The work of Nelson and Montgomery was inspired, they say, by the work of Jack Geller in the 1980s, which demonstrated that testosterone and potent metabolites could still be found in prostate tumors at levels exceeding those found in the blood, which suggested the cancer could develop its own testosterone. Recent research by Jim Mohler, M.D., Stephanie Page, M.D., Ph.D., and other investigators has also revisited these ideas. In other studies, men without prostate cancer who received androgen-suppressing drugs also showed surprisingly high levels of androgen in their prostates even with low levels in their blood, noted Nelson, and biopsies of the prostate following testosterone suppression in men who have prostate cancer have shown similar results.

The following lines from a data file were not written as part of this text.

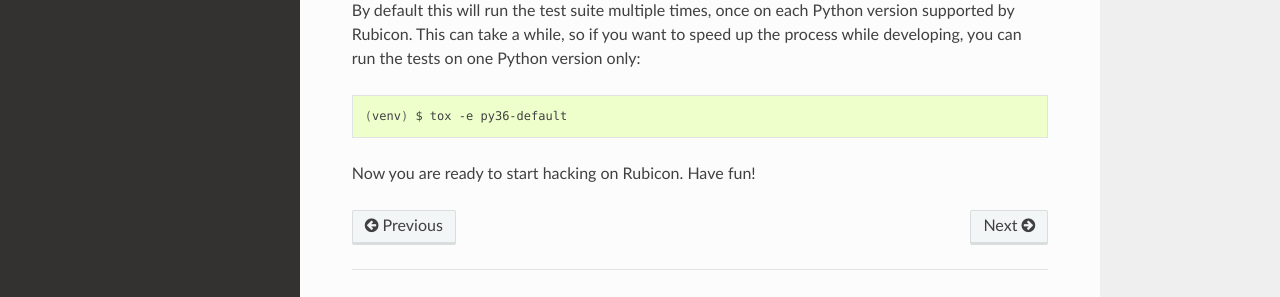
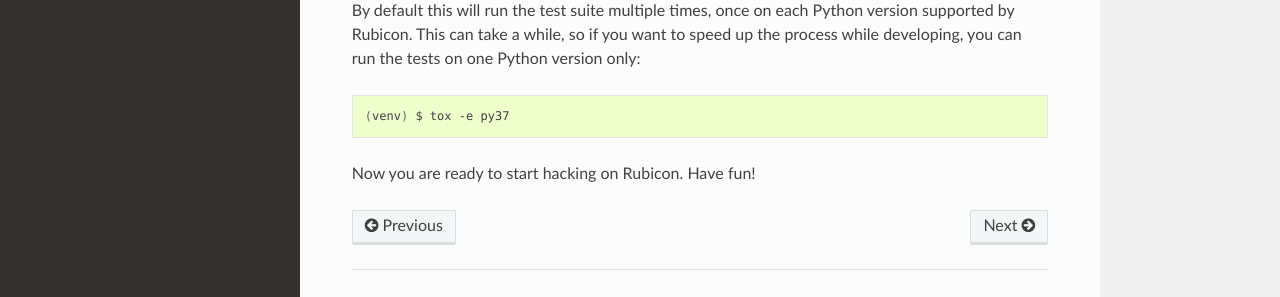
Before and after one commit to beeware/rubicon-objc, a Sphinx documentation site: the page built from docs/how-to/contribute-code.rst, in a window 1280 px wide and 1172 px high. Shown: the part 797-1094 px from the top of the window. Built offline with Sphinx 7.4.7 and the Read the Docs theme 2.0.0, drawn with Linux system fonts in a browser that asks for light colours.

Commit message:
Update single-env tox call in how-to/contribute-code.rst
The latest Python version is now 3.7, and the -default suffix is no
longer necessary or allowed, because the i386 test environments have
been removed.

```diff
--- a/docs/how-to/contribute-code.rst
+++ b/docs/how-to/contribute-code.rst
@@ -44,6 +44,6 @@
 
 .. code-block:: sh
 
-    (venv) $ tox -e py36-default
+    (venv) $ tox -e py37
 
 Now you are ready to start hacking on Rubicon. Have fun!
```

The research by the Hutchinson Center/University of Washington team now offers a plausible explanation and mechanism of action for these findings. In the study, researchers removed entire metastases, or tumors, from deceased prostate cancer patients who had agreed to be part of a rapid autopsy research program. At least three tumors were removed from each patient, and examined for androgen levels and the presence of the enzymes responsible for androgen metabolism.
Nelson noted that the study offers directions for future research in this area. The next phase will be to determine the source of androgen precursors. These are likely to be derived from andrenal androgens, or possibly from cholesterol. A key experiment will be to follow these precursor molecules in the cancer cells to see if they are converted to testosterone, said Nelson, hence proving these tumor ce
|Contact: Sharon Reis|